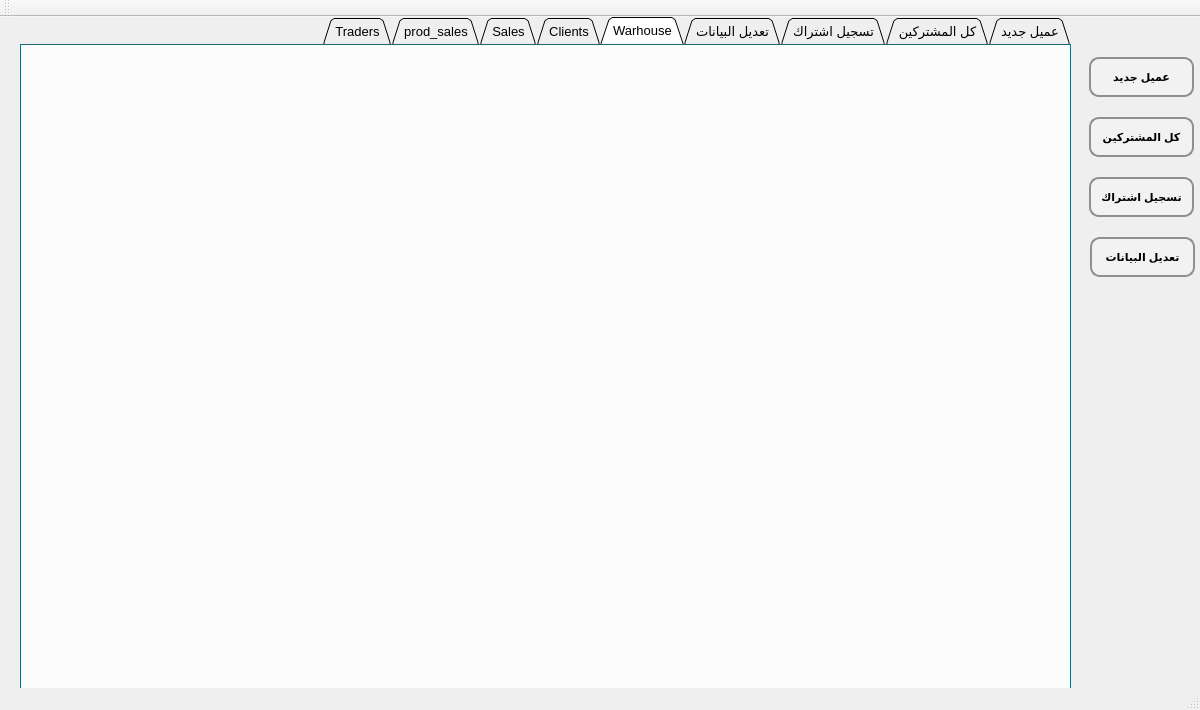
Above: GUICopy.ui from ahmedmostafa0x61/RC_Company before the change. Below: the same form after it.
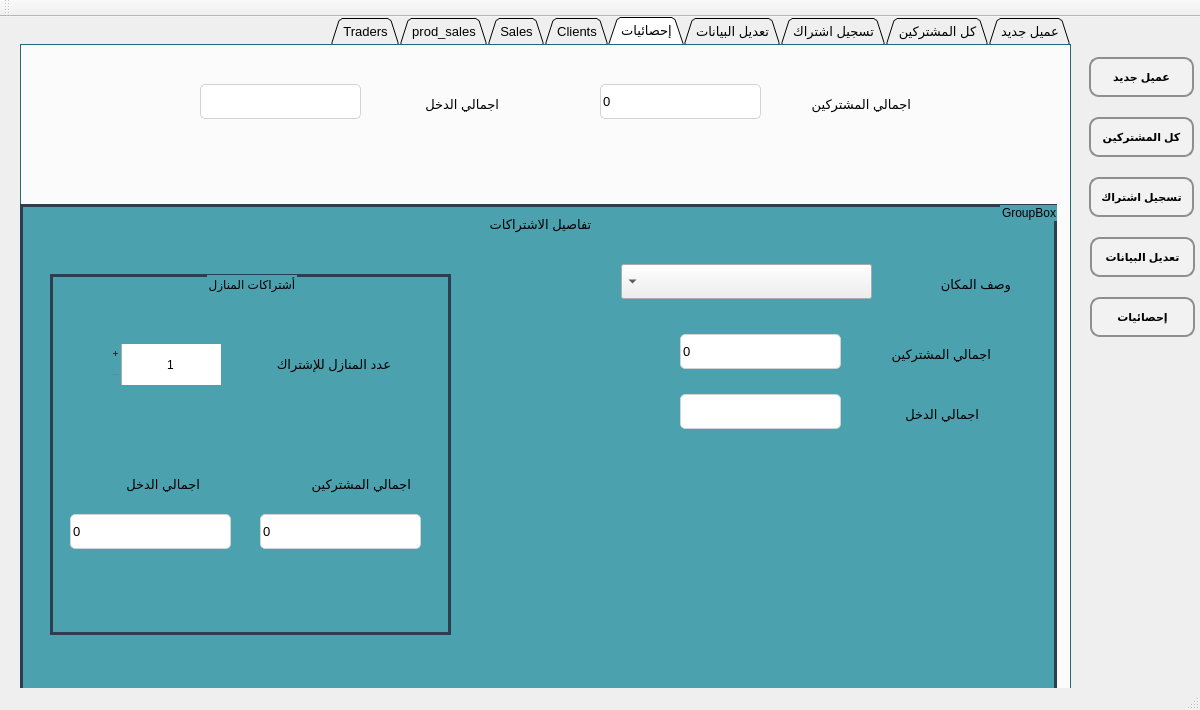
That is the form after the change. The open tabs and pages were chosen to show the change. Icons and pictures are not drawn.

Commit message: Added new feature ( Statics tab) and loading screen)

What changed in the file:
```diff
--- a/GUICopy.ui
+++ b/GUICopy.ui
@@ -1617,8 +1617,420 @@
     </widget>
     <widget class="QWidget" name="house_tab">
      <attribute name="title">
-      <string>Warhouse</string>
+      <string>إحصائيات</string>
      </attribute>
+     <widget class="QLineEdit" name="stat_all_sub_count">
+      <property name="geometry">
+       <rect>
+        <x>580</x>
+        <y>40</y>
+        <width>161</width>
+        <height>35</height>
+       </rect>
+      </property>
+      <property name="font">
+       <font>
+        <family>MS Shell Dlg 2</family>
+        <pointsize>10</pointsize>
+       </font>
+      </property>
+      <property name="text">
+       <string>0</string>
+      </property>
+      <property name="readOnly">
+       <bool>true</bool>
+      </property>
+     </widget>
+     <widget class="QLabel" name="label_99">
+      <property name="geometry">
+       <rect>
+        <x>359</x>
+        <y>40</y>
+        <width>120</width>
+        <height>40</height>
+       </rect>
+      </property>
+      <property name="font">
+       <font>
+        <family>MS Shell Dlg 2</family>
+        <pointsize>10</pointsize>
+       </font>
+      </property>
+      <property name="text">
+       <string>اجمالي الدخل</string>
+      </property>
+      <property name="buddy">
+       <cstring>new_customer_sub_type</cstring>
+      </property>
+     </widget>
+     <widget class="QLineEdit" name="stat_all_sub_paid">
+      <property name="geometry">
+       <rect>
+        <x>180</x>
+        <y>40</y>
+        <width>161</width>
+        <height>35</height>
+       </rect>
+      </property>
+      <property name="font">
+       <font>
+        <family>MS Shell Dlg 2</family>
+        <pointsize>10</pointsize>
+       </font>
+      </property>
+      <property name="text">
+       <string/>
+      </property>
+      <property name="readOnly">
+       <bool>true</bool>
+      </property>
+     </widget>
+     <widget class="QLabel" name="label_100">
+      <property name="geometry">
+       <rect>
+        <x>740</x>
+        <y>40</y>
+        <width>151</width>
+        <height>40</height>
+       </rect>
+      </property>
+      <property name="font">
+       <font>
+        <family>MS Shell Dlg 2</family>
+        <pointsize>10</pointsize>
+       </font>
+      </property>
+      <property name="text">
+       <string>اجمالي المشتركين</string>
+      </property>
+      <property name="buddy">
+       <cstring>new_customer_unit_price</cstring>
+      </property>
+     </widget>
+     <widget class="QGroupBox" name="groupBox">
+      <property name="geometry">
+       <rect>
+        <x>0</x>
+        <y>160</y>
+        <width>1037</width>
+        <height>500</height>
+       </rect>
+      </property>
+      <property name="title">
+       <string>GroupBox</string>
+      </property>
+      <widget class="QLabel" name="label_103">
+       <property name="geometry">
+        <rect>
+         <x>839</x>
+         <y>190</y>
+         <width>120</width>
+         <height>40</height>
+        </rect>
+       </property>
+       <property name="font">
+        <font>
+         <family>MS Shell Dlg 2</family>
+         <pointsize>10</pointsize>
+        </font>
+       </property>
+       <property name="text">
+        <string>اجمالي الدخل</string>
+       </property>
+       <property name="buddy">
+        <cstring>new_customer_sub_type</cstring>
+       </property>
+      </widget>
+      <widget class="QLabel" name="label_98">
+       <property name="geometry">
+        <rect>
+         <x>870</x>
+         <y>60</y>
+         <width>121</width>
+         <height>40</height>
+        </rect>
+       </property>
+       <property name="font">
+        <font>
+         <family>MS Shell Dlg 2</family>
+         <pointsize>10</pointsize>
+        </font>
+       </property>
+       <property name="text">
+        <string>وصف المكان</string>
+       </property>
+       <property name="buddy">
+        <cstring>new_customer_sub_type</cstring>
+       </property>
+      </widget>
+      <widget class="QLineEdit" name="stat_sub_total">
+       <property name="geometry">
+        <rect>
+         <x>660</x>
+         <y>130</y>
+         <width>161</width>
+         <height>35</height>
+        </rect>
+       </property>
+       <property name="font">
+        <font>
+         <family>MS Shell Dlg 2</family>
+         <pointsize>10</pointsize>
+        </font>
+       </property>
+       <property name="text">
+        <string>0</string>
+       </property>
+       <property name="readOnly">
+        <bool>true</bool>
+       </property>
+      </widget>
+      <widget class="QComboBox" name="stat_sub_type">
+       <property name="geometry">
+        <rect>
+         <x>601</x>
+         <y>60</y>
+         <width>251</width>
+         <height>35</height>
+        </rect>
+       </property>
+       <property name="font">
+        <font>
+         <family>MS Shell Dlg 2</family>
+         <pointsize>10</pointsize>
+        </font>
+       </property>
+      </widget>
+      <widget class="QLineEdit" name="stat_sub_paid">
+       <property name="geometry">
+        <rect>
+         <x>660</x>
+         <y>190</y>
+         <width>161</width>
+         <height>35</height>
+        </rect>
+       </property>
+       <property name="font">
+        <font>
+         <family>MS Shell Dlg 2</family>
+         <pointsize>10</pointsize>
+        </font>
+       </property>
+       <property name="text">
+        <string/>
+       </property>
+       <property name="readOnly">
+        <bool>true</bool>
+       </property>
+      </widget>
+      <widget class="QLabel" name="label_102">
+       <property name="geometry">
+        <rect>
+         <x>820</x>
+         <y>130</y>
+         <width>151</width>
+         <height>40</height>
+        </rect>
+       </property>
+       <property name="font">
+        <font>
+         <family>MS Shell Dlg 2</family>
+         <pointsize>10</pointsize>
+        </font>
+       </property>
+       <property name="text">
+        <string>اجمالي المشتركين</string>
+       </property>
+       <property name="buddy">
+        <cstring>new_customer_unit_price</cstring>
+       </property>
+      </widget>
+      <widget class="QGroupBox" name="stat_house_groupBox">
+       <property name="geometry">
+        <rect>
+         <x>30</x>
+         <y>70</y>
+         <width>401</width>
+         <height>361</height>
+        </rect>
+       </property>
+       <property name="title">
+        <string>أشتراكات المنازل</string>
+       </property>
+       <property name="alignment">
+        <set>Qt::AlignCenter</set>
+       </property>
+       <property name="flat">
+        <bool>false</bool>
+       </property>
+       <widget class="QLineEdit" name="stat_house_paid">
+        <property name="geometry">
+         <rect>
+          <x>20</x>
+          <y>240</y>
+          <width>161</width>
+          <height>35</height>
+         </rect>
+        </property>
+        <property name="font">
+         <font>
+          <family>MS Shell Dlg 2</family>
+          <pointsize>10</pointsize>
+         </font>
+        </property>
+        <property name="text">
+         <string>0</string>
+        </property>
+        <property name="readOnly">
+         <bool>true</bool>
+        </property>
+       </widget>
+       <widget class="QLabel" name="label_117">
+        <property name="geometry">
+         <rect>
+          <x>30</x>
+          <y>190</y>
+          <width>120</width>
+          <height>40</height>
+         </rect>
+        </property>
+        <property name="font">
+         <font>
+          <family>MS Shell Dlg 2</family>
+          <pointsize>10</pointsize>
+         </font>
+        </property>
+        <property name="text">
+         <string>اجمالي الدخل</string>
+        </property>
+        <property name="buddy">
+         <cstring>new_customer_sub_type</cstring>
+        </property>
+       </widget>
+       <widget class="QSpinBox" name="stat_house_num">
+        <property name="geometry">
+         <rect>
+          <x>60</x>
+          <y>70</y>
+          <width>111</width>
+          <height>41</height>
+         </rect>
+        </property>
+        <property name="frame">
+         <bool>false</bool>
+        </property>
+        <property name="alignment">
+         <set>Qt::AlignCenter</set>
+        </property>
+        <property name="buttonSymbols">
+         <enum>QAbstractSpinBox::PlusMinus</enum>
+        </property>
+        <property name="suffix">
+         <string/>
+        </property>
+        <property name="prefix">
+         <string/>
+        </property>
+        <property name="minimum">
+         <number>1</number>
+        </property>
+        <property name="maximum">
+         <number>6</number>
+        </property>
+       </widget>
+       <widget class="QLabel" name="label_105">
+        <property name="geometry">
+         <rect>
+          <x>190</x>
+          <y>70</y>
+          <width>151</width>
+          <height>40</height>
+         </rect>
+        </property>
+        <property name="font">
+         <font>
+          <family>MS Shell Dlg 2</family>
+          <pointsize>10</pointsize>
+         </font>
+        </property>
+        <property name="text">
+         <string>عدد المنازل للإشتراك</string>
+        </property>
+        <property name="buddy">
+         <cstring>new_customer_unit_price</cstring>
+        </property>
+       </widget>
+       <widget class="QLineEdit" name="stat_house_subs">
+        <property name="geometry">
+         <rect>
+          <x>210</x>
+          <y>240</y>
+          <width>161</width>
+          <height>35</height>
+         </rect>
+        </property>
+        <property name="font">
+         <font>
+          <family>MS Shell Dlg 2</family>
+          <pointsize>10</pointsize>
+         </font>
+        </property>
+        <property name="text">
+         <string>0</string>
+        </property>
+        <property name="readOnly">
+         <bool>true</bool>
+        </property>
+       </widget>
+       <widget class="QLabel" name="label_104">
+        <property name="geometry">
+         <rect>
+          <x>210</x>
+          <y>190</y>
+          <width>151</width>
+          <height>40</height>
+         </rect>
+        </property>
+        <property name="font">
+         <font>
+          <family>MS Shell Dlg 2</family>
+          <pointsize>10</pointsize>
+         </font>
+        </property>
+        <property name="text">
+         <string>اجمالي المشتركين</string>
+        </property>
+        <property name="buddy">
+         <cstring>new_customer_unit_price</cstring>
+        </property>
+       </widget>
+      </widget>
+      <widget class="QLabel" name="label_101">
+       <property name="geometry">
+        <rect>
+         <x>390</x>
+         <y>0</y>
+         <width>261</width>
+         <height>40</height>
+        </rect>
+       </property>
+       <property name="font">
+        <font>
+         <family>MS Shell Dlg 2</family>
+         <pointsize>10</pointsize>
+        </font>
+       </property>
+       <property name="text">
+        <string>تفاصيل الاشتراكات</string>
+       </property>
+       <property name="alignment">
+        <set>Qt::AlignCenter</set>
+       </property>
+       <property name="buddy">
+        <cstring>new_customer_unit_price</cstring>
+       </property>
+      </widget>
+     </widget>
     </widget>
     <widget class="QWidget" name="client_tab">
      <attribute name="title">
@@ -1759,6 +2171,27 @@
      <string>تعديل البيانات</string>
     </property>
    </widget>
+   <widget class="QPushButton" name="statics_pb">
+    <property name="geometry">
+     <rect>
+      <x>1090</x>
+      <y>280</y>
+      <width>105</width>
+      <height>40</height>
+     </rect>
+    </property>
+    <property name="font">
+     <font>
+      <family>MS Shell Dlg 2</family>
+      <pointsize>8</pointsize>
+      <weight>75</weight>
+      <bold>true</bold>
+     </font>
+    </property>
+    <property name="text">
+     <string>إحصائيات</string>
+    </property>
+   </widget>
    <zorder>all_customers_pb</zorder>
    <zorder>mainTab</zorder>
    <zorder>new_customer_pb</zorder>
```
Left out of the diff: 3 changed lines with no effect on the pictures. The commit also changes 2 other files.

= = =

▶ **EXERCISE**: Set apart and copy each line of the records that holds the word "اجمالي".

▶ **ANSWER SPACE**:
+       <string>اجمالي الدخل</string>
+       <string>اجمالي المشتركين</string>
+        <string>اجمالي الدخل</string>
+        <string>اجمالي المشتركين</string>
+         <string>اجمالي الدخل</string>
+         <string>اجمالي المشتركين</string>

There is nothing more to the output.